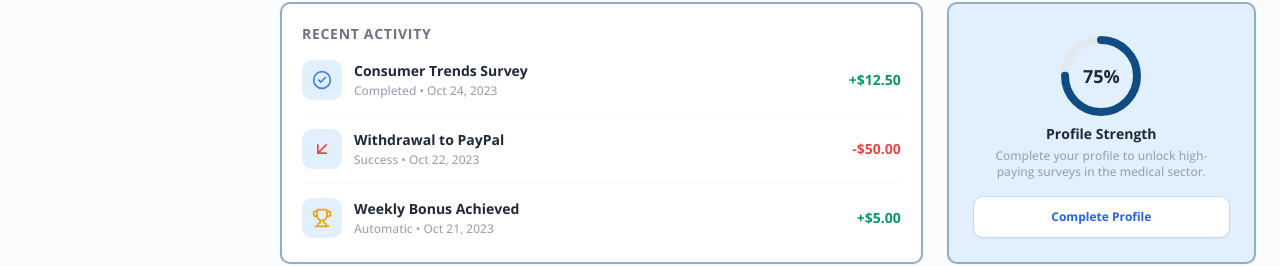
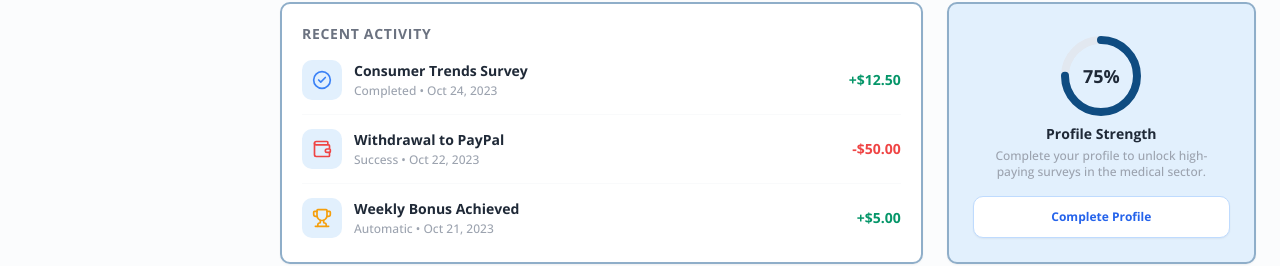
Before and after one commit to sabbir347256/survey_client_site, a React (Vite) app: page / in a window 1280 px wide. Shown: the part 879-1145 px from the top of the page. Built offline with nearby package versions, Linux system fonts and the light colour scheme; what react-helmet-next would draw is missing.

Commit message:
some icon change

```diff
--- a/src/component/pages/UserPanel/Dashboard/Dashboard.jsx
+++ b/src/component/pages/UserPanel/Dashboard/Dashboard.jsx
@@ -1,4 +1,4 @@
-import { ArrowDownLeft, Award, CheckCircle2, Trophy, Wallet } from "lucide-react";
+import {  Award, CheckCircle2, Trophy, Wallet } from "lucide-react";
 import SurveyCard from "../surveyCards/SurveyCard";
 
 const Dashboard = () => {
@@ -65,7 +65,7 @@ const Dashboard = () => {
 
     const getActivityIcon = (type) => {
         if (type === "survey") return <CheckCircle2 className="w-5 h-5 text-blue-500" />;
-        if (type === "withdrawal") return <ArrowDownLeft className="w-5 h-5 text-red-500" />;
+        if (type === "withdrawal") return <Wallet className="w-5 h-5 text-red-500" />;
         return <Trophy className="w-5 h-5 text-amber-500" />;
     };
 
```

▬▬▬▬▬▬▬▬▬▬

**WHAT THE TASK ASKS**
If a line in the listing has "component" in it, report that line.

**REPLY TO THE TASK**
--- a/src/component/pages/UserPanel/Dashboard/Dashboard.jsx
+++ b/src/component/pages/UserPanel/Dashboard/Dashboard.jsx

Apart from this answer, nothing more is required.